=== Listed records ===
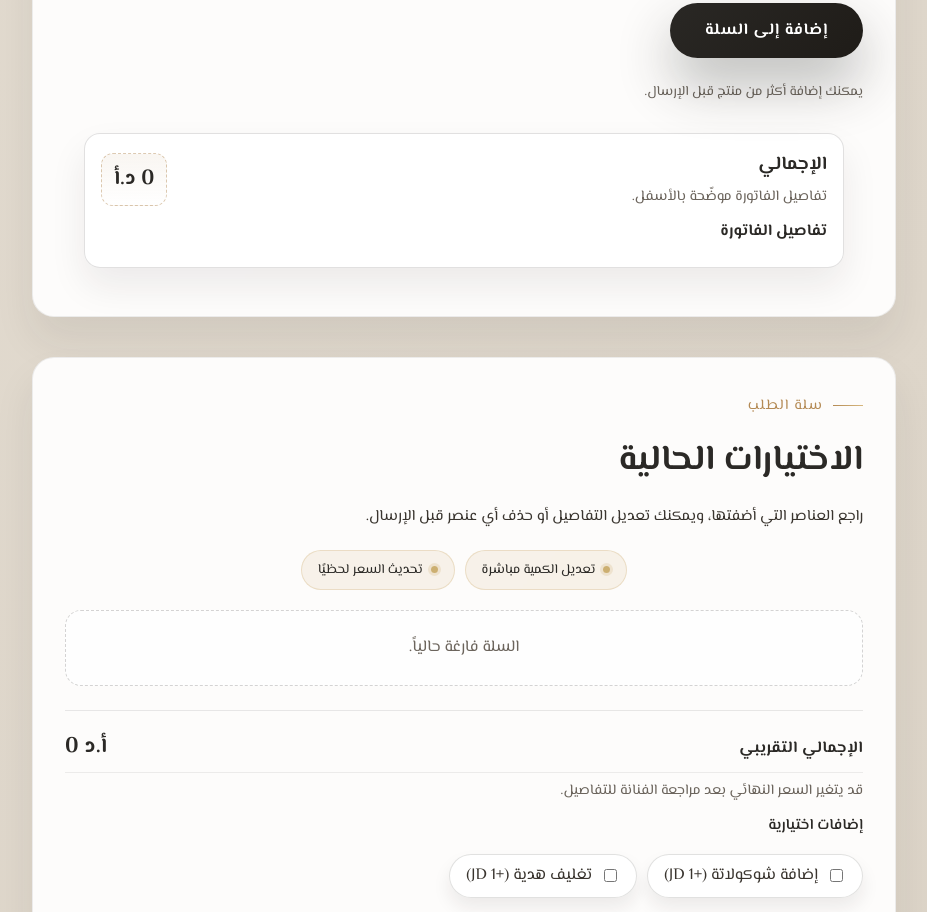
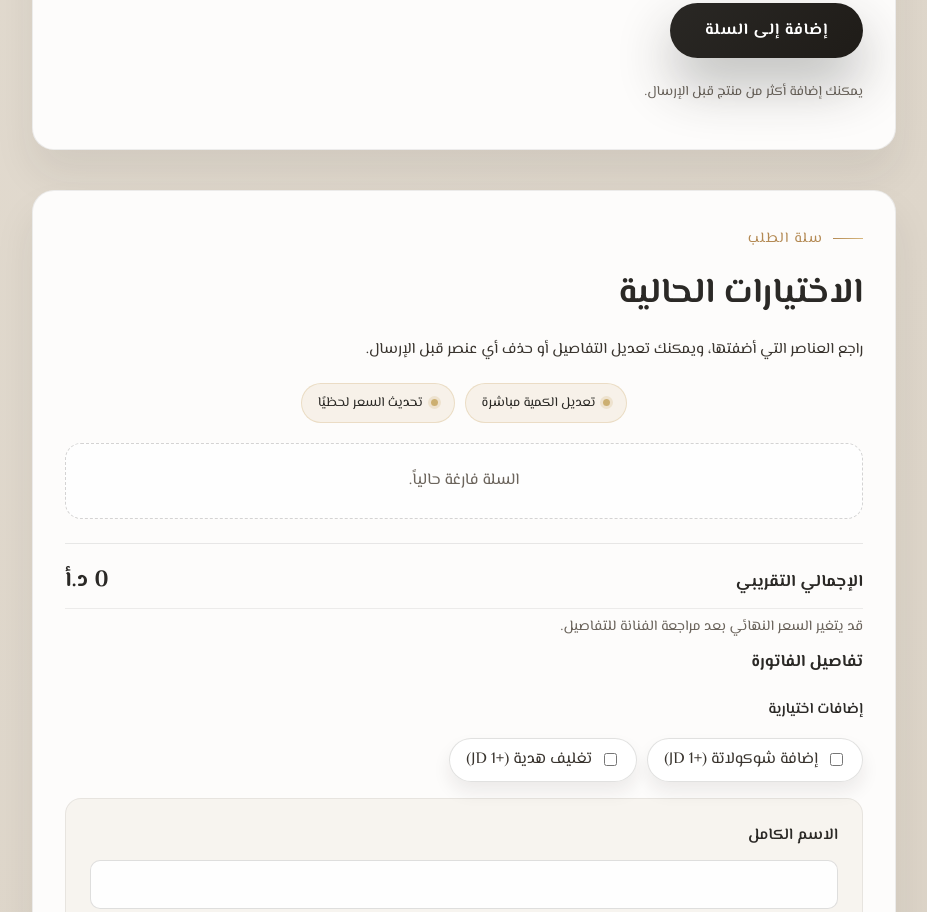
Before and after one commit to nabeel12345-tawa/SioraArt, a website: page index.html in a window 1280 px wide. Shown: the part 3272-4184 px from the top of the page, without its empty margins (176-1103 px from the left). Drawn offline with Linux system fonts and the light colour scheme.

Commit message:
style: fix CSS newline artifacts; align RTL totals and invoice list

```diff
--- a/Style.css
+++ b/Style.css
@@ -1396,19 +1396,21 @@ textarea {
 
 .checkout-summary .cart-total span {
   color: var(--charcoal);
-  font-weight: 700;
-  letter-spacing: .02em;
+  font-weight: 800;
+  letter-spacing: .01em;
+  font-size: 1.05rem;
 }
 
 .checkout-summary .cart-total strong {
-  font-size: 1.4rem;
+  font-size: 1.45rem;
   color: var(--charcoal);
-  font-weight: 800;
+  font-weight: 900;
   font-variant-numeric: tabular-nums;
   -webkit-font-feature-settings: 'tnum';
           font-feature-settings: 'tnum';
-  direction: ltr;
-  unicode-bidi: bidi-override;
+  direction: rtl;
+  unicode-bidi: isolate;
+  padding-inline: 8px 0;
 }
 
 .checkout-summary .total-hint {
@@ -1425,10 +1427,11 @@ textarea {
 .cart-total {
   display: flex;
   justify-content: space-between;
-  align-items: baseline; /* better optical alignment */
+  align-items: baseline;
   font-size: 1rem;
   border-bottom: 1px solid rgba(44,42,40,0.08);
-  padding-bottom: 6px;
+  padding-bottom: 8px;
+  margin-bottom: 6px;
 }
 
 .cart-eta {
@@ -1940,7 +1943,7 @@ textarea {
 .summary-head h3{margin:0 0 4px;color:var(--charcoal)}
 .summary-note{margin:0;color:var(--text-muted);font-size:.9rem}
 .summary-total{font-weight:800;font-size:1.35rem;color:var(--charcoal);padding:8px 12px;border:1px dashed rgba(180,138,84,.45);border-radius:12px;background:linear-gradient(180deg, rgba(180,138,84,.08), transparent)}
-.summary-subtitle{margin:8px 0 6px;font-size:1rem;color:var(--charcoal)}
+.summary-subtitle{ margin:10px 0 8px; font-size:1.05rem; font-weight:800; color:#2b2926; }
 .summary-list{list-style:none;margin:0;padding:0;display:grid;gap:6px}
 .summary-list .line{display:flex;justify-content:space-between;align-items:center;padding:10px 10px;background:#fff;border:1px solid rgba(43,41,38,.10);border-radius:12px}
 .summary-list .label{color:var(--charcoal);font-weight:600}
@@ -1949,13 +1952,14 @@ textarea {
 /* Stack the invoice list in current choices */
 .checkout-summary{ display:block; padding:0; border:none; background:transparent; }
 .checkout-summary .cart-summary{ margin:0 0 10px; }
-.invoice{ margin:6px 0 12px; }
+.invoice{ margin:10px 0 12px; }
 
 /* Summary list row alignment */
 .summary-list{ list-style:none; margin:0; padding:0; display:grid; gap:6px; }
 .summary-list .line{ display:flex; justify-content:space-between; align-items:center; padding:10px 12px; background:#fff; border:1px solid rgba(43,41,38,.10); border-radius:12px; }
 .summary-list .label{ color:#2b2926; font-weight:600; }
-.summary-list .price{ color:#2b2926; font-weight:800; min-width:9ch; text-align:left; font-variant-numeric: tabular-nums; -webkit-font-feature-settings:'tnum'; font-feature-settings:'tnum'; direction:ltr; unicode-bidi:bidi-override; }
+.summary-list .price{ color:#2b2926; font-weight:800; min-width:9ch; text-align:left; font-variant-numeric: tabular-nums; -webkit-font-feature-settings:'tnum'; font-feature-settings:'tnum'; direction: rtl; unicode-bidi:isolate; }
+/* keep single definition (removed duplicate) */
 .summary-subtitle{ margin:10px 0 8px; font-size:1.05rem; font-weight:800; color:#2b2926; }
 .summary-note{ font-size:.9rem; color:var(--text-muted); }
-.summary-subtitle{ margin:8px 0 6px; font-size:1rem; color:#2b2926; }
+ .summary-list .line:hover{ border-color: rgba(180,138,84,.55); box-shadow: 0 8px 16px rgba(180,138,84,.12); transform: translateY(-2px); }
--- a/index.html
+++ b/index.html
@@ -474,19 +474,6 @@
               <button type="button" class="btn btn-primary" id="add-to-cart">إضافة إلى السلة</button>
               <p class="form-hint">يمكنك إضافة أكثر من منتج قبل الإرسال.</p>
             </div>
-            <section class="summary-card" id="price-summary" dir="rtl" aria-labelledby="sum-title">
-              <header class="summary-head">
-                <div>
-                  <h3 id="sum-title">الإجمالي</h3>
-                  <p class="summary-note">تفاصيل الفاتورة موضّحة بالأسفل.</p>
-                </div>
-                <div class="summary-total" id="summary-total">0 د.أ</div>
-              </header>
-              <div class="summary-section">
-                <h4 class="summary-subtitle">تفاصيل الفاتورة</h4>
-                <ul class="summary-list" id="summary-lines"></ul>
-              </div>
-            </section>
           </form>
         </div>
 
@@ -507,6 +494,10 @@
               <strong id="cart-total">0 د.أ</strong>
             </div>
             <p class="total-hint">قد يتغير السعر النهائي بعد مراجعة الفنانة للتفاصيل.</p>
+          </div>
+          <div class="invoice">
+            <h4 class="summary-subtitle">تفاصيل الفاتورة</h4>
+            <ul class="summary-list" id="summary-lines"></ul>
           </div>
           <div class="field-group field-group--addons" data-field-label="إضافات">
             <label class="field-label">إضافات اختيارية</label>
@@ -648,7 +639,7 @@
       function formatJD(n) { try { return Number(n||0).toLocaleString('ar-JO') + ' د.أ'; } catch(_) { return String(n) + ' د.أ'; } }
       function updatePriceSummary() {
         const list = document.getElementById('summary-lines');
-        const totalEl = document.getElementById('summary-total');
+        const totalEl = document.getElementById('summary-total') || document.getElementById('cart-total');
         if (!list || !totalEl) return;
 
         // base from cart
```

=== Problem requirements ===
Only the pictures in the listing above get left out; print everything else exactly.

=== Expected output ===
Before and after one commit to nabeel12345-tawa/SioraArt, a website: page index.html in a window 1280 px wide. Shown: the part 3272-4184 px from the top of the page, without its empty margins (176-1103 px from the left). Drawn offline with Linux system fonts and the light colour scheme.

Commit message:
style: fix CSS newline artifacts; align RTL totals and invoice list

```diff
--- a/Style.css
+++ b/Style.css
@@ -1396,19 +1396,21 @@ textarea {
 
 .checkout-summary .cart-total span {
   color: var(--charcoal);
-  font-weight: 700;
-  letter-spacing: .02em;
+  font-weight: 800;
+  letter-spacing: .01em;
+  font-size: 1.05rem;
 }
 
 .checkout-summary .cart-total strong {
-  font-size: 1.4rem;
+  font-size: 1.45rem;
   color: var(--charcoal);
-  font-weight: 800;
+  font-weight: 900;
   font-variant-numeric: tabular-nums;
   -webkit-font-feature-settings: 'tnum';
           font-feature-settings: 'tnum';
-  direction: ltr;
-  unicode-bidi: bidi-override;
+  direction: rtl;
+  unicode-bidi: isolate;
+  padding-inline: 8px 0;
 }
 
 .checkout-summary .total-hint {
@@ -1425,10 +1427,11 @@ textarea {
 .cart-total {
   display: flex;
   justify-content: space-between;
-  align-items: baseline; /* better optical alignment */
+  align-items: baseline;
   font-size: 1rem;
   border-bottom: 1px solid rgba(44,42,40,0.08);
-  padding-bottom: 6px;
+  padding-bottom: 8px;
+  margin-bottom: 6px;
 }
 
 .cart-eta {
@@ -1940,7 +1943,7 @@ textarea {
 .summary-head h3{margin:0 0 4px;color:var(--charcoal)}
 .summary-note{margin:0;color:var(--text-muted);font-size:.9rem}
 .summary-total{font-weight:800;font-size:1.35rem;color:var(--charcoal);padding:8px 12px;border:1px dashed rgba(180,138,84,.45);border-radius:12px;background:linear-gradient(180deg, rgba(180,138,84,.08), transparent)}
-.summary-subtitle{margin:8px 0 6px;font-size:1rem;color:var(--charcoal)}
+.summary-subtitle{ margin:10px 0 8px; font-size:1.05rem; font-weight:800; color:#2b2926; }
 .summary-list{list-style:none;margin:0;padding:0;display:grid;gap:6px}
 .summary-list .line{display:flex;justify-content:space-between;align-items:center;padding:10px 10px;background:#fff;border:1px solid rgba(43,41,38,.10);border-radius:12px}
 .summary-list .label{color:var(--charcoal);font-weight:600}
@@ -1949,13 +1952,14 @@ textarea {
 /* Stack the invoice list in current choices */
 .checkout-summary{ display:block; padding:0; border:none; background:transparent; }
 .checkout-summary .cart-summary{ margin:0 0 10px; }
-.invoice{ margin:6px 0 12px; }
+.invoice{ margin:10px 0 12px; }
 
 /* Summary list row alignment */
 .summary-list{ list-style:none; margin:0; padding:0; display:grid; gap:6px; }
 .summary-list .line{ display:flex; justify-content:space-between; align-items:center; padding:10px 12px; background:#fff; border:1px solid rgba(43,41,38,.10); border-radius:12px; }
 .summary-list .label{ color:#2b2926; font-weight:600; }
-.summary-list .price{ color:#2b2926; font-weight:800; min-width:9ch; text-align:left; font-variant-numeric: tabular-nums; -webkit-font-feature-settings:'tnum'; font-feature-settings:'tnum'; direction:ltr; unicode-bidi:bidi-override; }
+.summary-list .price{ color:#2b2926; font-weight:800; min-width:9ch; text-align:left; font-variant-numeric: tabular-nums; -webkit-font-feature-settings:'tnum'; font-feature-settings:'tnum'; direction: rtl; unicode-bidi:isolate; }
+/* keep single definition (removed duplicate) */
 .summary-subtitle{ margin:10px 0 8px; font-size:1.05rem; font-weight:800; color:#2b2926; }
 .summary-note{ font-size:.9rem; color:var(--text-muted); }
-.summary-subtitle{ margin:8px 0 6px; font-size:1rem; color:#2b2926; }
+ .summary-list .line:hover{ border-color: rgba(180,138,84,.55); box-shadow: 0 8px 16px rgba(180,138,84,.12); transform: translateY(-2px); }
--- a/index.html
+++ b/index.html
@@ -474,19 +474,6 @@
               <button type="button" class="btn btn-primary" id="add-to-cart">إضافة إلى السلة</button>
               <p class="form-hint">يمكنك إضافة أكثر من منتج قبل الإرسال.</p>
             </div>
-            <section class="summary-card" id="price-summary" dir="rtl" aria-labelledby="sum-title">
-              <header class="summary-head">
-                <div>
-                  <h3 id="sum-title">الإجمالي</h3>
-                  <p class="summary-note">تفاصيل الفاتورة موضّحة بالأسفل.</p>
-                </div>
-                <div class="summary-total" id="summary-total">0 د.أ</div>
-              </header>
-              <div class="summary-section">
-                <h4 class="summary-subtitle">تفاصيل الفاتورة</h4>
-                <ul class="summary-list" id="summary-lines"></ul>
-              </div>
-            </section>
           </form>
         </div>
 
@@ -507,6 +494,10 @@
               <strong id="cart-total">0 د.أ</strong>
             </div>
             <p class="total-hint">قد يتغير السعر النهائي بعد مراجعة الفنانة للتفاصيل.</p>
+          </div>
+          <div class="invoice">
+            <h4 class="summary-subtitle">تفاصيل الفاتورة</h4>
+            <ul class="summary-list" id="summary-lines"></ul>
           </div>
           <div class="field-group field-group--addons" data-field-label="إضافات">
             <label class="field-label">إضافات اختيارية</label>
@@ -648,7 +639,7 @@
       function formatJD(n) { try { return Number(n||0).toLocaleString('ar-JO') + ' د.أ'; } catch(_) { return String(n) + ' د.أ'; } }
       function updatePriceSummary() {
         const list = document.getElementById('summary-lines');
-        const totalEl = document.getElementById('summary-total');
+        const totalEl = document.getElementById('summary-total') || document.getElementById('cart-total');
         if (!list || !totalEl) return;
 
         // base from cart
```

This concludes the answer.